The lines below that include the word "them" are to be reported.
——————
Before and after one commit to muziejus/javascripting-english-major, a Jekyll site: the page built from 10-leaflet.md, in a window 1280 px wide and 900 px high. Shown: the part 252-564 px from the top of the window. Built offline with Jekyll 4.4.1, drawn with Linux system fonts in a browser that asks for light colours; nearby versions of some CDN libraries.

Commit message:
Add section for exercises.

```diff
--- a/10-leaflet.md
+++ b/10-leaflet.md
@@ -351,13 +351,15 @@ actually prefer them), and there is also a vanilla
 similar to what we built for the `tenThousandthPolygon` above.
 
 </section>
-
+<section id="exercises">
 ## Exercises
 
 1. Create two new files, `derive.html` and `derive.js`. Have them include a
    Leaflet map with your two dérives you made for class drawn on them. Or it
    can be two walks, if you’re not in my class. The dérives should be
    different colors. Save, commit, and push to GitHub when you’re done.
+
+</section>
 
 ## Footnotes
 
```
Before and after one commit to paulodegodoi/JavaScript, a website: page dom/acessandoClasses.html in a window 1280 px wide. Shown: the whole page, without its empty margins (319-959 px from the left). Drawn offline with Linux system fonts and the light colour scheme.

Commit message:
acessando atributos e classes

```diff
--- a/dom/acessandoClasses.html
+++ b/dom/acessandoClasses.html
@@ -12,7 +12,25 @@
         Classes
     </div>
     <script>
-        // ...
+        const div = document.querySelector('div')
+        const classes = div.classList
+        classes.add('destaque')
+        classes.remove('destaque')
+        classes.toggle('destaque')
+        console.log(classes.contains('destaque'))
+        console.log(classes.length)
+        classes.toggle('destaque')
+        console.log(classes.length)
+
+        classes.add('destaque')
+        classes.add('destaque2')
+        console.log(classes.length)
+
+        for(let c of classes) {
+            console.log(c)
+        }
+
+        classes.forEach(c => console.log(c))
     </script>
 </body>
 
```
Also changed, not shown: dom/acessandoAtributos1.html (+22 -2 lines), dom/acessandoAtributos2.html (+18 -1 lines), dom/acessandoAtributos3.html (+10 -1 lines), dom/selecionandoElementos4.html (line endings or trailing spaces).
——————
* The completed task *
@@ -351,13 +351,15 @@ actually prefer them), and there is also a vanilla
 1. Create two new files, `derive.html` and `derive.js`. Have them include a
    Leaflet map with your two dérives you made for class drawn on them. Or it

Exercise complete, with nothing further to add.